**What you should do:**
Report back every line of the entries that contains "GitHub", exactly as written.

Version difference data
- - - - - - -

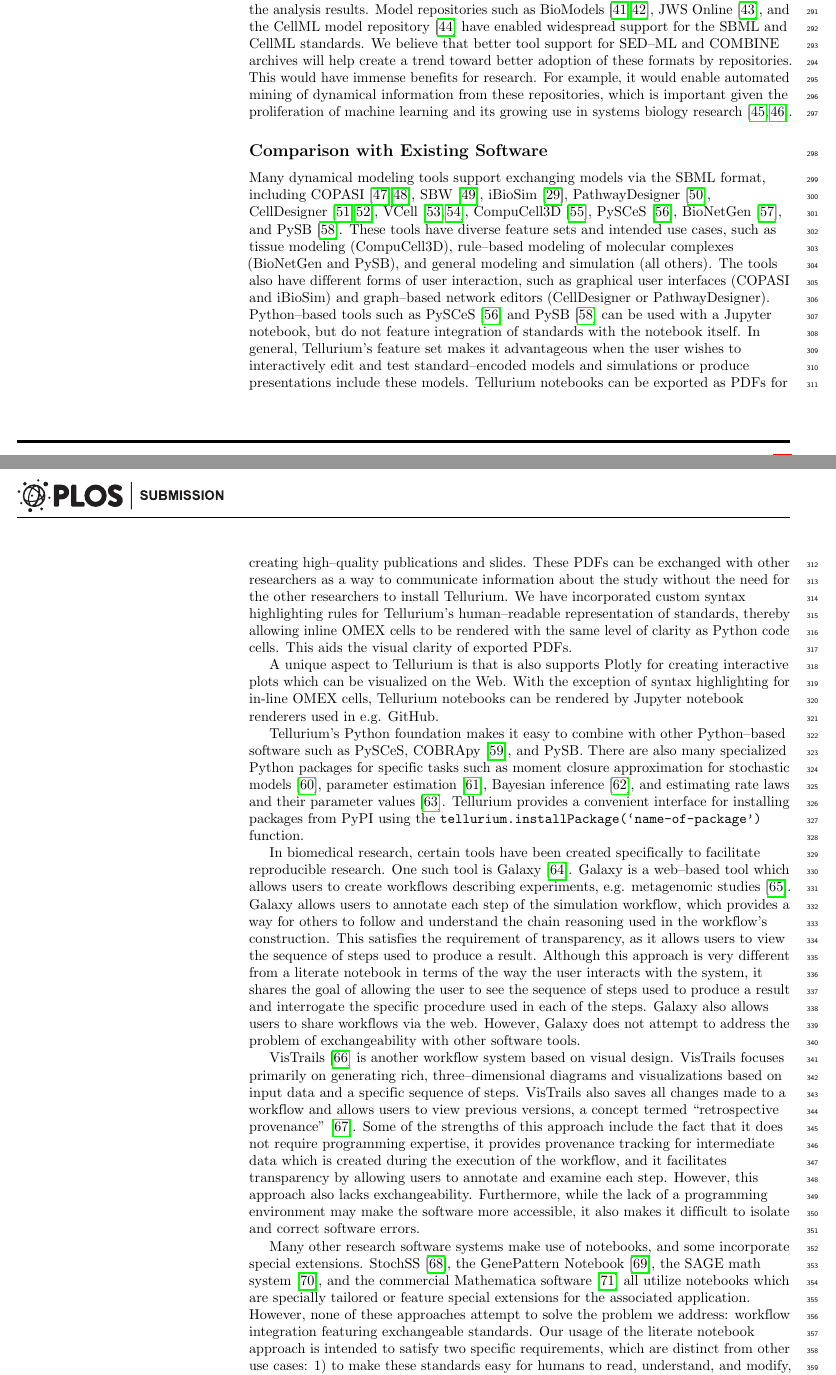
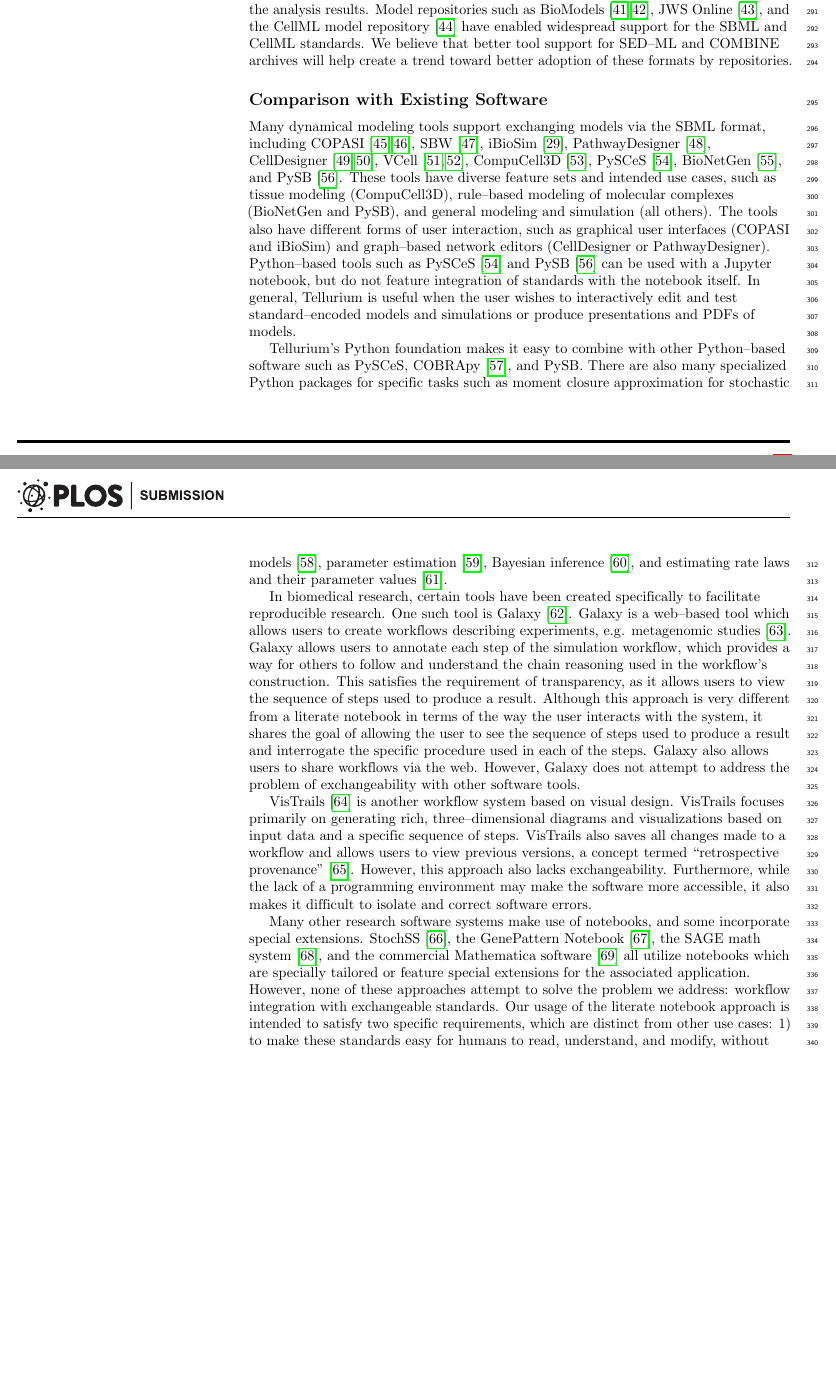
Before and after one commit to 0u812/tellurium-plos-comp-biol2, a LaTeX document (main.tex): two parts of pages 11 and 12 of 26, joined at a grey line, cut so that both start at the same text, the shorter picture padded with empty space. Compiled offline with pdfLaTeX.

Commit message:
further trim

```diff
--- a/main.tex
+++ b/main.tex
@@ -505,19 +505,21 @@ As an exchangeable format, SED--ML is confined to the intersection of the most c
 %Going beyond this basic validation, it is ideal to ensure that certain model parameters and initial conditions satisfy known values. For example, the concentrations of metabolites should be within physiological limits, the copy numbers of proteins should be realistic, and known binding/dissociation constants should be respected. These constraints can change over time and most researchers will want to use their own knowledge to verify that a model respects the known values of these parameters. Finally, the
 A researcher may also wish to verify that the model reproduces certain expected behaviors. For example, if the model is expected to exhibit switch--like behavior, does this behavior occur at the correct input threshold? For models with feedback, such as integral feedback control \cite{briat2016antithetic}, does the output exhibit robustness in the presence of perturbations? These types of validation require expert knowledge of the system. While there are tools and resources to help with this, the most important point for conveying this information to other researchers is to encode it as transparently and lucidly as possible using e.g. the literate notebook approach described here.
 
-Tellurium's approach of blending standards with literate coding enables researchers to create rich, detailed workflows incorporating community standards. Tellurium allows the models and simulations from these notebooks to be shared with other tools via COMBINE archives. This allows other users to import these models and simulations and reproduce them using independently developed software tools. This is in--line with our original definition of reproducibility, as it enables robust cross--validation of results between tools, as opposed to simply repeating a previous simulation. It also helps ensure that the tools themselves are accurate and free of idiosyncrasies that could affect the analysis results. Model repositories such as BioModels \cite{le2006biomodels,li2010biomodels}, JWS Online \cite{olivier2004web}, and the CellML model repository \cite{lloyd2008cellml} have enabled widespread support for the SBML and CellML standards. We believe that better tool support for SED--ML and COMBINE archives will help create a trend toward better adoption of these formats by repositories. This would have immense benefits for research. For example, it would enable automated mining of dynamical information from these repositories, which is important given the proliferation of machine learning and its growing use in systems biology research \cite{angermueller2017deepcpg,jurtz2017deeplearning}.
+Tellurium's approach of blending standards with literate coding enables researchers to create rich, detailed workflows incorporating community standards. Tellurium allows the models and simulations from these notebooks to be shared with other tools via COMBINE archives. This allows other users to import these models and simulations and reproduce them using independently developed software tools. This is in--line with our original definition of reproducibility, as it enables robust cross--validation of results between tools, as opposed to simply repeating a previous simulation. It also helps ensure that the tools themselves are accurate and free of idiosyncrasies that could affect the analysis results. Model repositories such as BioModels \cite{le2006biomodels,li2010biomodels}, JWS Online \cite{olivier2004web}, and the CellML model repository \cite{lloyd2008cellml} have enabled widespread support for the SBML and CellML standards. We believe that better tool support for SED--ML and COMBINE archives will help create a trend toward better adoption of these formats by repositories. % This would have immense benefits for research. For example, it would enable automated mining of dynamical information from these repositories, which is important given the proliferation of machine learning and its growing use in systems biology research \cite{angermueller2017deepcpg,jurtz2017deeplearning}.
 
 \subsection*{Comparison with Existing Software}
 
-Many dynamical modeling tools support exchanging models via the SBML format, including COPASI \cite{hoops2006copasi,mendes2009computational}, SBW~\cite{bergmann2006sbw}, iBioSim~\cite{myers2009ibiosim}, PathwayDesigner~\cite{pathwaydesigner}, CellDesigner~\cite{Funahashi2008,Funahashi2003159}, VCell~\cite{moraru2008virtual,schaff2016rule}, CompuCell3D~\cite{swat2012multi}, PySCeS~\cite{olivier2005modelling}, BioNetGen~\cite{blinov2004bionetgen}, and PySB~\cite{lopez2013programming}. These tools have diverse feature sets and intended use cases, such as tissue modeling (CompuCell3D), rule--based modeling of molecular complexes (BioNetGen and PySB), and general modeling and simulation (all others). The tools also have different forms of user interaction, such as graphical user interfaces (COPASI and iBioSim) and graph--based network editors (CellDesigner or PathwayDesigner). Python--based tools such as PySCeS~\cite{olivier2005modelling} and PySB~\cite{lopez2013programming} can be used with a Jupyter notebook, but do not feature integration of standards with the notebook itself. In general, Tellurium's feature set makes it advantageous when the user wishes to interactively edit and test standard--encoded models and simulations or produce presentations include these models. Tellurium notebooks can be exported as PDFs for creating high--quality publications and slides. These PDFs can be exchanged with other researchers as a way to communicate information about the study without the need for the other researchers to install Tellurium. We have incorporated custom syntax highlighting rules for Tellurium's human--readable representation of standards, thereby allowing inline OMEX cells to be rendered with the same level of clarity as Python code cells. This aids the visual clarity of exported PDFs. %
+Many dynamical modeling tools support exchanging models via the SBML format, including COPASI \cite{hoops2006copasi,mendes2009computational}, SBW~\cite{bergmann2006sbw}, iBioSim~\cite{myers2009ibiosim}, PathwayDesigner~\cite{pathwaydesigner}, CellDesigner~\cite{Funahashi2008,Funahashi2003159}, VCell~\cite{moraru2008virtual,schaff2016rule}, CompuCell3D~\cite{swat2012multi}, PySCeS~\cite{olivier2005modelling}, BioNetGen~\cite{blinov2004bionetgen}, and PySB~\cite{lopez2013programming}. These tools have diverse feature sets and intended use cases, such as tissue modeling (CompuCell3D), rule--based modeling of molecular complexes (BioNetGen and PySB), and general modeling and simulation (all others). The tools also have different forms of user interaction, such as graphical user interfaces (COPASI and iBioSim) and graph--based network editors (CellDesigner or PathwayDesigner). Python--based tools such as PySCeS~\cite{olivier2005modelling} and PySB~\cite{lopez2013programming} can be used with a Jupyter notebook, but do not feature integration of standards with the notebook itself. In general, Tellurium is useful when the user wishes to interactively edit and test standard--encoded models and simulations or produce presentations and PDFs of models. %Tellurium notebooks can be exported as PDFs for creating high--quality publications and slides. These PDFs can be exchanged with other researchers as a way to communicate information about the study without the need for the other researchers to install Tellurium. We have incorporated custom syntax highlighting rules for Tellurium's human--readable representation of standards, thereby allowing inline OMEX cells to be rendered with the same level of clarity as Python code cells. This aids the visual clarity of exported PDFs. %
 
-A unique aspect to Tellurium is that is also supports Plotly for creating interactive plots which can be visualized on the Web. With the exception of syntax highlighting for in-line OMEX cells, Tellurium notebooks can be rendered by Jupyter notebook renderers used in e.g. GitHub.
+% A unique aspect to Tellurium is that is also supports Plotly for creating interactive plots which can be visualized on the Web. With the exception of syntax highlighting for in-line OMEX cells, Tellurium notebooks can be rendered by Jupyter notebook renderers used in e.g. GitHub.
 
-Tellurium's Python foundation makes it easy to combine with other Python--based software such as PySCeS, COBRApy \cite{ebrahim2013cobrapy}, and PySB. There are also many specialized Python packages for specific tasks such as moment closure approximation for stochastic models \cite{fan2016means}, parameter estimation \cite{Swaminathan121152}, Bayesian inference \cite{liepe2010abc}, and estimating rate laws and their parameter values \cite{Theisen065177}. Tellurium provides a convenient interface for installing packages from PyPI using the \texttt{tellurium.installPackage(`name-of-package')} function.
+Tellurium's Python foundation makes it easy to combine with other Python--based software such as PySCeS, COBRApy \cite{ebrahim2013cobrapy}, and PySB. There are also many specialized Python packages for specific tasks such as moment closure approximation for stochastic models \cite{fan2016means}, parameter estimation \cite{Swaminathan121152}, Bayesian inference \cite{liepe2010abc}, and estimating rate laws and their parameter values \cite{Theisen065177}. % Tellurium provides a convenient interface for installing packages from PyPI using the \texttt{tellurium.installPackage(`name-of-package')} function.
 
 In biomedical research, certain tools have been created specifically to facilitate reproducible research. One such tool is Galaxy \cite{goecks2010galaxy}. Galaxy is a web--based tool which allows users to create workflows describing experiments, e.g. metagenomic studies \cite{pond2009windshield}. Galaxy allows users to annotate each step of the simulation workflow, which provides a way for others to follow and understand the chain reasoning used in the workflow's construction. This satisfies the requirement of transparency, as it allows users to view the sequence of steps used to produce a result. Although this approach is very different from a literate notebook in terms of the way the user interacts with the system, it shares the goal of allowing the user to see the sequence of steps used to produce a result and interrogate the specific procedure used in each of the steps. Galaxy also allows users to share workflows via the web. However, Galaxy does not attempt to address the problem of exchangeability with other software tools.
 
-VisTrails \cite{callahan2006vistrails} is another workflow system based on visual design. VisTrails focuses primarily on generating rich, three--dimensional diagrams and visualizations based on input data and a specific sequence of steps. VisTrails also saves all changes made to a workflow and allows users to view previous versions, a concept termed ``retrospective provenance'' \cite{piccolo2016tools}. Some of the strengths of this approach include the fact that it does not require programming expertise, it provides provenance tracking for intermediate data which is created during the execution of the workflow, and it facilitates transparency by allowing users to annotate and examine each step. However, this approach also lacks exchangeability. Furthermore, while the lack of a programming environment may make the software more accessible, it also makes it difficult to isolate and correct software errors.
+VisTrails \cite{callahan2006vistrails} is another workflow system based on visual design. VisTrails focuses primarily on generating rich, three--dimensional diagrams and visualizations based on input data and a specific sequence of steps. VisTrails also saves all changes made to a workflow and allows users to view previous versions, a concept termed ``retrospective provenance'' \cite{piccolo2016tools}.
+%Some of the strengths of this approach include the fact that it does not require programming expertise, it provides provenance tracking for intermediate data which is created during the execution of the workflow, and it facilitates transparency by allowing users to annotate and examine each step.
+However, this approach also lacks exchangeability. Furthermore, while the lack of a programming environment may make the software more accessible, it also makes it difficult to isolate and correct software errors.
 
-Many other research software systems make use of notebooks, and some incorporate special extensions. StochSS \cite{drawert2016stochastic}, the GenePattern Notebook \cite{reich2017genepattern}, the SAGE math system \cite{erocal2010sage}, and the commercial Mathematica software \cite{wolfram1996mathematica} all utilize notebooks which are specially tailored or feature special extensions for the associated application. However, none of these approaches attempt to solve the problem we address: workflow integration featuring exchangeable standards. Our usage of the literate notebook approach is intended to satisfy two specific requirements, which are distinct from other use cases: 1) to make these standards easy for humans to read, understand, and modify, without requiring expert knowledge of the technical specifications of the standards, and 2) provide an integrated workflow which facilitates exchangeability with other software.
+Many other research software systems make use of notebooks, and some incorporate special extensions. StochSS \cite{drawert2016stochastic}, the GenePattern Notebook \cite{reich2017genepattern}, the SAGE math system \cite{erocal2010sage}, and the commercial Mathematica software \cite{wolfram1996mathematica} all utilize notebooks which are specially tailored or feature special extensions for the associated application. However, none of these approaches attempt to solve the problem we address: workflow integration with exchangeable standards. Our usage of the literate notebook approach is intended to satisfy two specific requirements, which are distinct from other use cases: 1) to make these standards easy for humans to read, understand, and modify, without requiring expert knowledge of the technical specifications of the standards, and 2) provide an integrated workflow which facilitates exchangeability with other software.
 
```
Also changed, not shown: main.tex (2 more changed lines).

- - - - - - -

**Answer box:**
-A unique aspect to Tellurium is that is also supports Plotly for creating interactive plots which can be visualized on the Web. With the exception of syntax highlighting for in-line OMEX cells, Tellurium notebooks can be rendered by Jupyter notebook renderers used in e.g. GitHub.
+% A unique aspect to Tellurium is that is also supports Plotly for creating interactive plots which can be visualized on the Web. With the exception of syntax highlighting for in-line OMEX cells, Tellurium notebooks can be rendered by Jupyter notebook renderers used in e.g. GitHub.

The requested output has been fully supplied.